What Are the Different Family-Friendly Policies?
Currently, there is a plethora of family-friendly rights recognised by UK employment law and case law. Some of them directly touch on family matters, while others only do so tangentially.
They are (just to name a few):
- Maternity and paternity leaves
- Adoption leave
- Unpaid parental leave
- Time off for dependents
- Flexible working
We will look at each of these areas below to show you what is in employment law for each of them and what you could offer as an employer to meet certain requirements and provide a better work-life balance for your employees.
- What Are the Different Family-Friendly Policies?
- What Does Work-Life Balance Mean?
- Maternity Leave
- Paternity Leave
- Adoption Leave
- Unpaid Parental Leave
- Eligibility for Parental Leave
- Time Off for Dependents
- Bereavement or Compassionate Leave
- Flexible Working
- Childcare Policies
- How We Can Help

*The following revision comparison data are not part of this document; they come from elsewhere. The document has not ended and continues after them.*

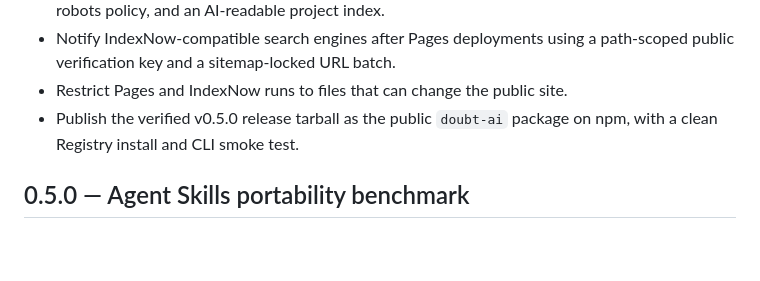
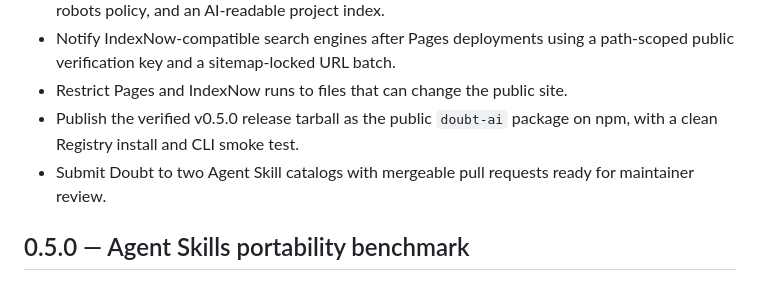
Before and after one commit to alsoleg89/doubt, a Markdown page: CHANGELOG.md, the part around the change. GitHub-like rendering; blank space fills up the shorter version.

Commit message:
docs: record catalog review submissions

```diff
--- a/CHANGELOG.md
+++ b/CHANGELOG.md
@@ -11,6 +11,8 @@
 - Restrict Pages and IndexNow runs to files that can change the public site.
 - Publish the verified v0.5.0 release tarball as the public `doubt-ai` package
   on npm, with a clean Registry install and CLI smoke test.
+- Submit Doubt to two Agent Skill catalogs with mergeable pull requests ready
+  for maintainer review.
 
 ## 0.5.0 — Agent Skills portability benchmark
 
```
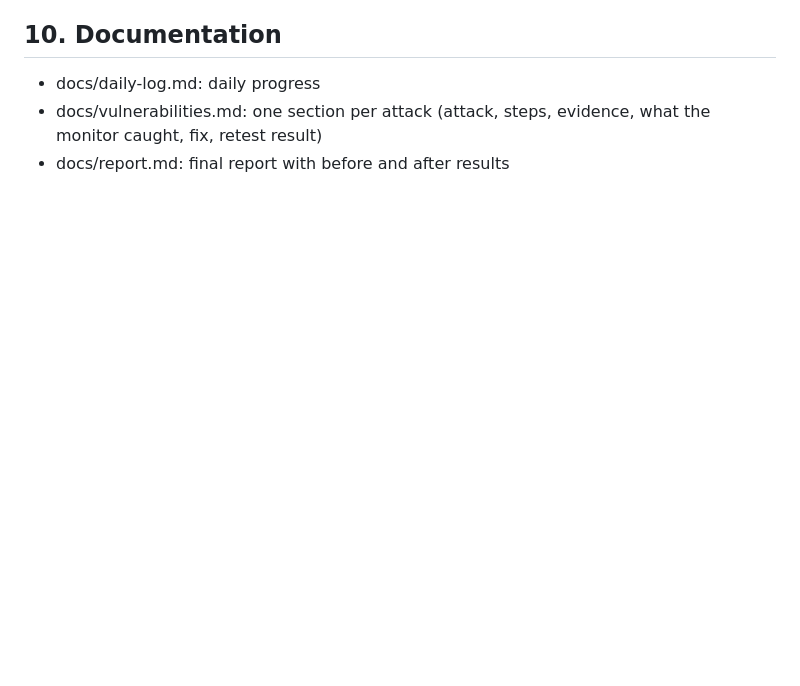
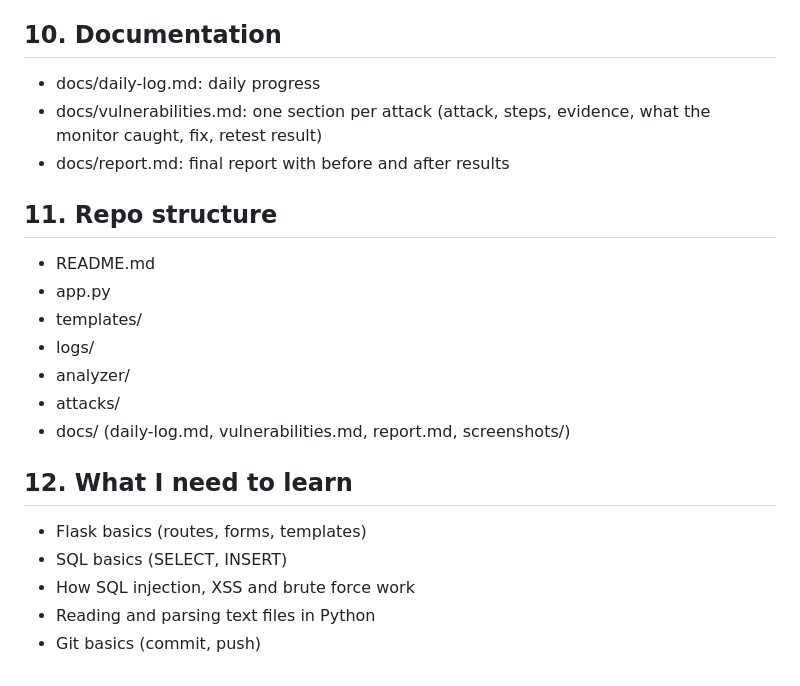
Before and after one commit to Nothandopolitan/secure-login-app, a Markdown page: README.md, the part around the change. Rendered like a GitHub page; blank space fills up the shorter version.

Commit message:
Add repo structure and learning goals

```diff
--- a/README.md
+++ b/README.md
@@ -80,3 +80,19 @@ A small Flask web app that I build, attack, monitor and then fix. The goal is to
 - docs/daily-log.md: daily progress
 - docs/vulnerabilities.md: one section per attack (attack, steps, evidence, what the monitor caught, fix, retest result)
 - docs/report.md: final report with before and after results
+
+## 11. Repo structure
+- README.md
+- app.py
+- templates/
+- logs/
+- analyzer/
+- attacks/
+- docs/ (daily-log.md, vulnerabilities.md, report.md, screenshots/)
+
+## 12. What I need to learn
+- Flask basics (routes, forms, templates)
+- SQL basics (SELECT, INSERT)
+- How SQL injection, XSS and brute force work
+- Reading and parsing text files in Python
+- Git basics (commit, push)
```
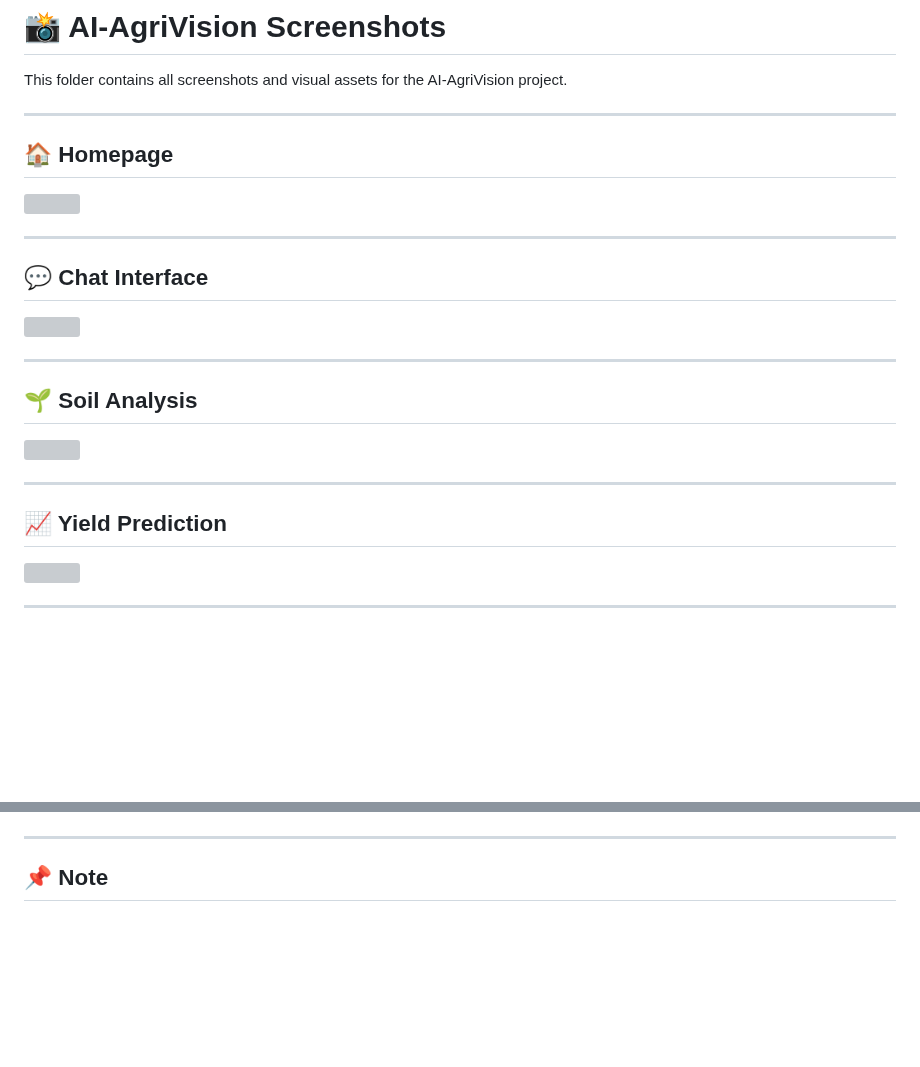
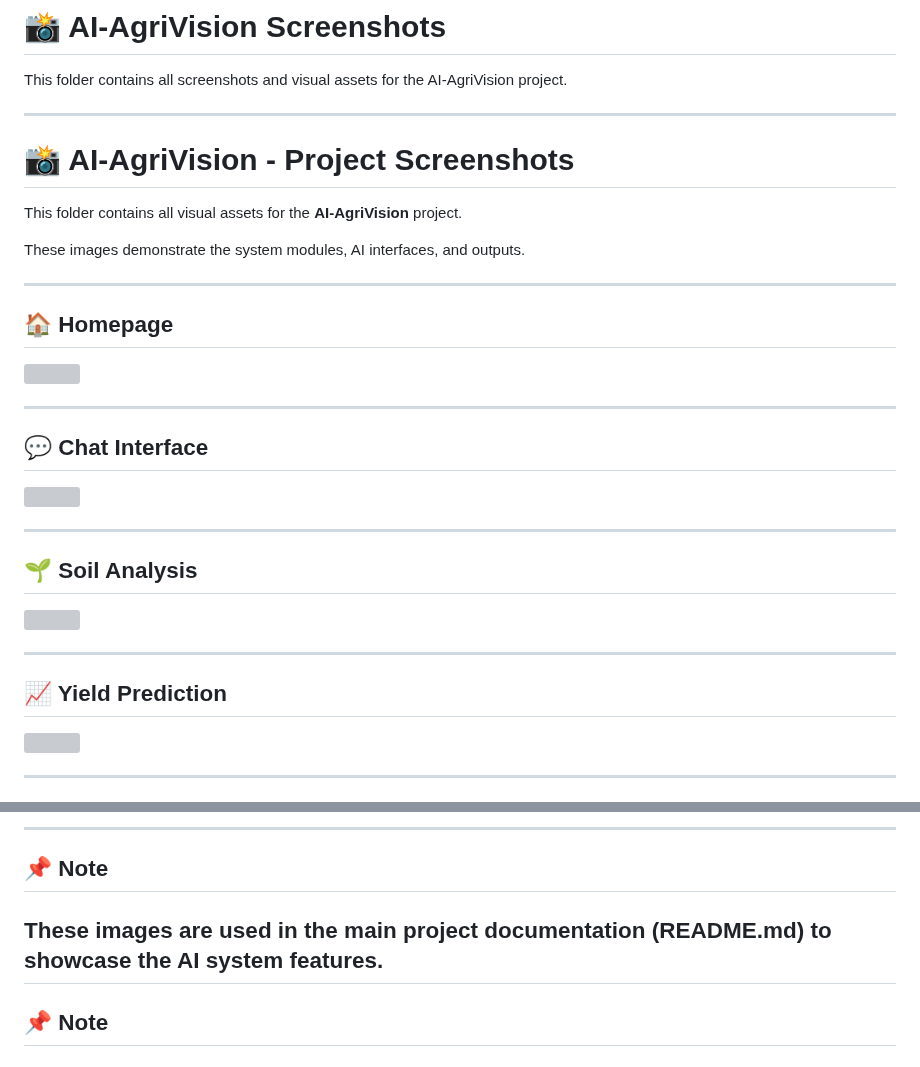
Before and after one commit to Mohamed-oosama/AI-AgriVision, a Markdown page: README.md, 2 parts joined by grey strips. Drawn GitHub-style; blank space fills up the shorter version; grey boxes are pictures that could not be loaded.

Commit message:
Revise README for visual asset presentation
Updated section headers and image widths for consistency in the README.

```diff
--- a/README.md
+++ b/README.md
@@ -183,5 +183,12 @@ Most agricultural AI solutions are isolated:
 This folder contains all screenshots and visual assets for the AI-AgriVision project.
 
 ---
+# 📸 AI-AgriVision - Project Screenshots
+
+This folder contains all visual assets for the **AI-AgriVision** project.
+
+These images demonstrate the system modules, AI interfaces, and outputs.
+
+---
 
 ## 🏠 Homepage
@@ -214,4 +221,8 @@ This folder contains all screenshots and visual assets for the AI-AgriVision pro
 
+---
+
+## 📌 Note
+These images are used in the main project documentation (README.md) to showcase the AI system features.
 ---
 
 ## 📌 Note
```
Also changed, not shown: other parts of README.md (+8 -8 lines).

- Frequently Asked Questions
What Does Work-Life Balance Mean?
The work-life balance in this context refers to a point of equilibrium in which employees give equal or similar priority to both career and personal demands.
The subject of work-life balance has been trending in recent years, particularly since the introduction of flexible work and the progressive abandonment of the traditional “9-to-5” working culture so predominant in the past.
These increasing changes present both employers and employees with excellent opportunities but, correlatively, various other challenges. As the lines that separate family life from work have been blurred, the debate on how to acquire this “balance” intensifies.
Current employment law is attempting to raise awareness about the role of the family within the framework of working relationships and how employers should create the conditions for the satisfaction of their employees’ family needs. These efforts are made in line with regulations on children’s protection, gender equality, and women’s rights, among various others.
By implementing family-friendly policies, you ultimately help increase staff loyalty and retention rate. It also boosts their productivity and morale, giving you better yields in the long run.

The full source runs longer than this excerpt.